§ **Items listed in a dataset**

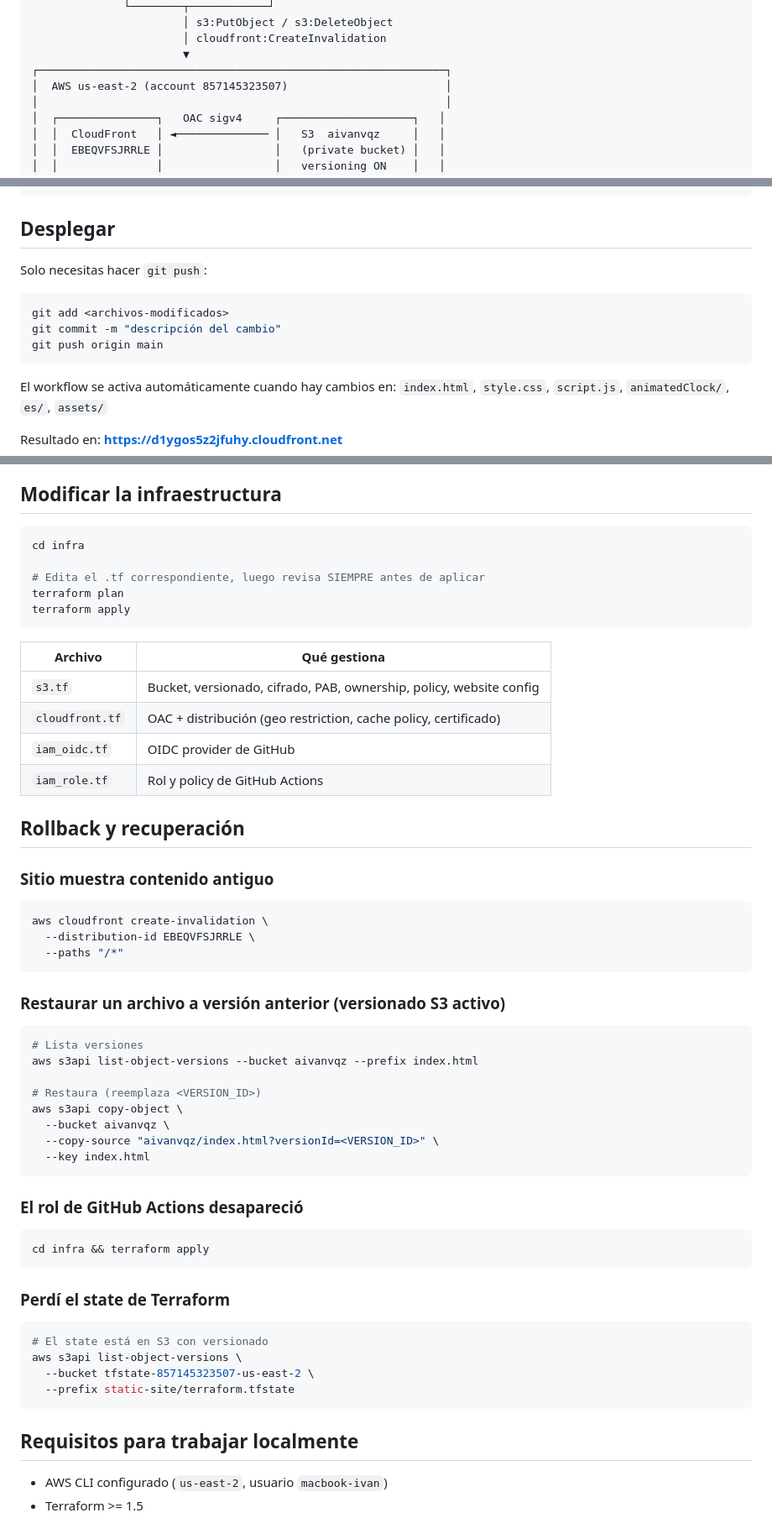
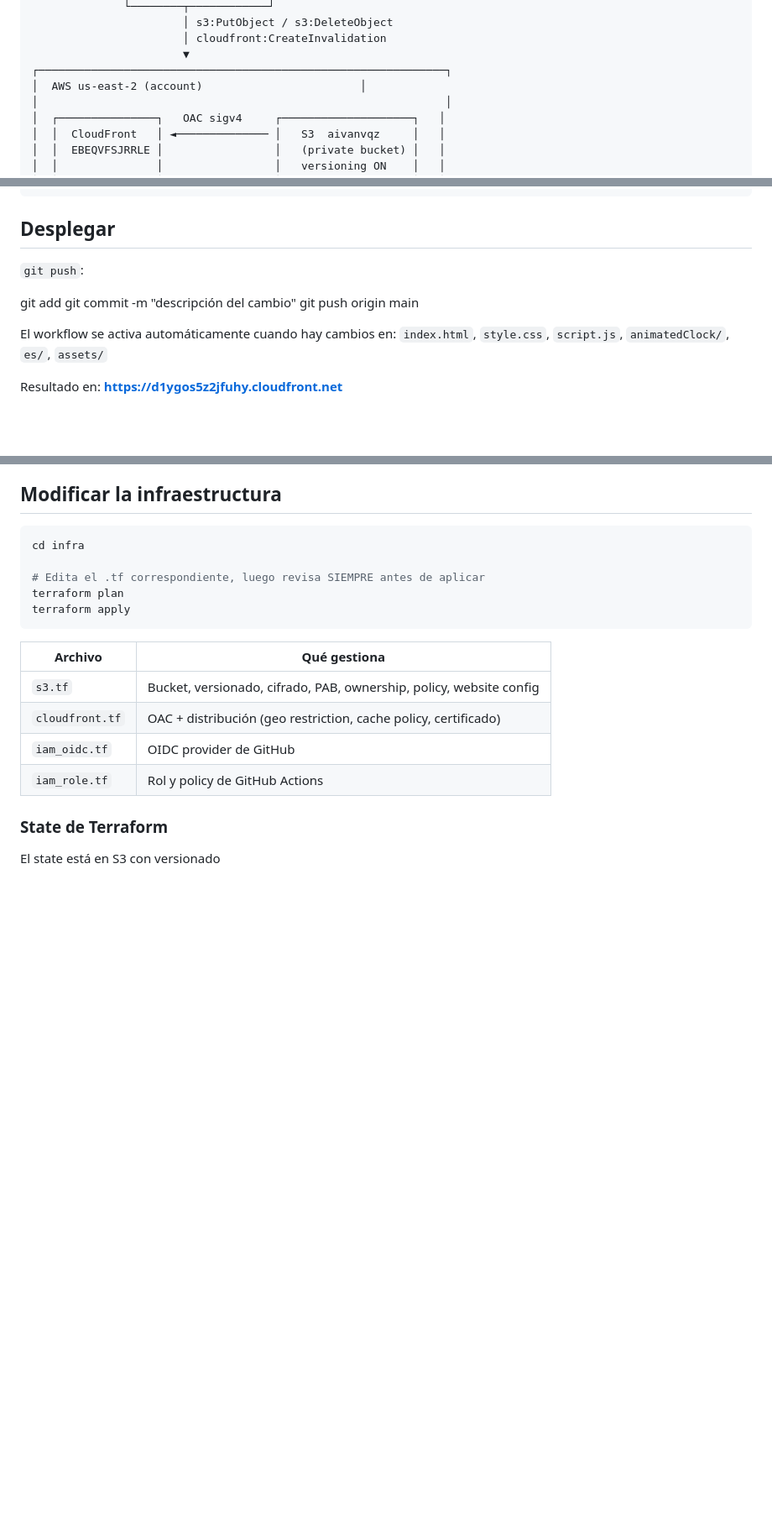
Before and after one commit to iivann404/website, a Markdown page: README.md, 3 parts joined by grey strips. Shown at 84% size. Rendered like a GitHub page; blank space fills up the shorter version.

Commit message:
Ajustar README.md

````diff
--- a/README.md
+++ b/README.md
@@ -23,7 +23,7 @@ Sitio estático en S3 + CloudFront, desplegado automáticamente desde GitHub Act
                        │ cloudfront:CreateInvalidation
                        ▼
 ┌──────────────────────────────────────────────────────────────┐
-│  AWS us-east-2 (account 857145323507)                        │
+│  AWS us-east-2 (account)                        │
 │                                                              │
 │  ┌───────────────┐   OAC sigv4     ┌────────────────────┐   │
 │  │  CloudFront   │ ◄────────────── │   S3  aivanvqz     │   │
@@ -41,13 +41,12 @@ Sitio estático en S3 + CloudFront, desplegado automáticamente desde GitHub Act
 
 ## Desplegar
 
-Solo necesitas hacer `git push`:
+`git push`:
 
-```bash
 git add <archivos-modificados>
 git commit -m "descripción del cambio"
 git push origin main
-```
+
 
 El workflow se activa automáticamente cuando hay cambios en:
 `index.html`, `style.css`, `script.js`, `animatedClock/`, `es/`, `assets/`
@@ -71,41 +70,6 @@ terraform apply
 | `iam_oidc.tf` | OIDC provider de GitHub |
 | `iam_role.tf` | Rol y policy de GitHub Actions |
 
-## Rollback y recuperación
 
-### Sitio muestra contenido antiguo
-```bash
-aws cloudfront create-invalidation \
-  --distribution-id EBEQVFSJRRLE \
-  --paths "/*"
-```
-
-### Restaurar un archivo a versión anterior (versionado S3 activo)
-```bash
-# Lista versiones
-aws s3api list-object-versions --bucket aivanvqz --prefix index.html
-
-# Restaura (reemplaza <VERSION_ID>)
-aws s3api copy-object \
-  --bucket aivanvqz \
-  --copy-source "aivanvqz/index.html?versionId=<VERSION_ID>" \
-  --key index.html
-```
-
-### El rol de GitHub Actions desapareció
-```bash
-cd infra && terraform apply
-```
-
-### Perdí el state de Terraform
-```bash
-# El state está en S3 con versionado
-aws s3api list-object-versions \
-  --bucket tfstate-857145323507-us-east-2 \
-  --prefix static-site/terraform.tfstate
-```
-
-## Requisitos para trabajar localmente
-
-- AWS CLI configurado (`us-east-2`, usuario `macbook-ivan`)
-- Terraform >= 1.5
+### State de Terraform
+El state está en S3 con versionado
````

§ **Exercise instructions**
Print every entry verbatim and leave all pictures out.

§ **Exercise answer**
Before and after one commit to iivann404/website, a Markdown page: README.md, 3 parts joined by grey strips. Shown at 84% size. Rendered like a GitHub page; blank space fills up the shorter version.

Commit message:
Ajustar README.md

````diff
--- a/README.md
+++ b/README.md
@@ -23,7 +23,7 @@ Sitio estático en S3 + CloudFront, desplegado automáticamente desde GitHub Act
                        │ cloudfront:CreateInvalidation
                        ▼
 ┌──────────────────────────────────────────────────────────────┐
-│  AWS us-east-2 (account 857145323507)                        │
+│  AWS us-east-2 (account)                        │
 │                                                              │
 │  ┌───────────────┐   OAC sigv4     ┌────────────────────┐   │
 │  │  CloudFront   │ ◄────────────── │   S3  aivanvqz     │   │
@@ -41,13 +41,12 @@ Sitio estático en S3 + CloudFront, desplegado automáticamente desde GitHub Act
 
 ## Desplegar
 
-Solo necesitas hacer `git push`:
+`git push`:
 
-```bash
 git add <archivos-modificados>
 git commit -m "descripción del cambio"
 git push origin main
-```
+
 
 El workflow se activa automáticamente cuando hay cambios en:
 `index.html`, `style.css`, `script.js`, `animatedClock/`, `es/`, `assets/`
@@ -71,41 +70,6 @@ terraform apply
 | `iam_oidc.tf` | OIDC provider de GitHub |
 | `iam_role.tf` | Rol y policy de GitHub Actions |
 
-## Rollback y recuperación
 
-### Sitio muestra contenido antiguo
-```bash
-aws cloudfront create-invalidation \
-  --distribution-id EBEQVFSJRRLE \
-  --paths "/*"
-```
-
-### Restaurar un archivo a versión anterior (versionado S3 activo)
-```bash
-# Lista versiones
-aws s3api list-object-versions --bucket aivanvqz --prefix index.html
-
-# Restaura (reemplaza <VERSION_ID>)
-aws s3api copy-object \
-  --bucket aivanvqz \
-  --copy-source "aivanvqz/index.html?versionId=<VERSION_ID>" \
-  --key index.html
-```
-
-### El rol de GitHub Actions desapareció
-```bash
-cd infra && terraform apply
-```
-
-### Perdí el state de Terraform
-```bash
-# El state está en S3 con versionado
-aws s3api list-object-versions \
-  --bucket tfstate-857145323507-us-east-2 \
-  --prefix static-site/terraform.tfstate
-```
-
-## Requisitos para trabajar localmente
-
-- AWS CLI configurado (`us-east-2`, usuario `macbook-ivan`)
-- Terraform >= 1.5
+### State de Terraform
+El state está en S3 con versionado
````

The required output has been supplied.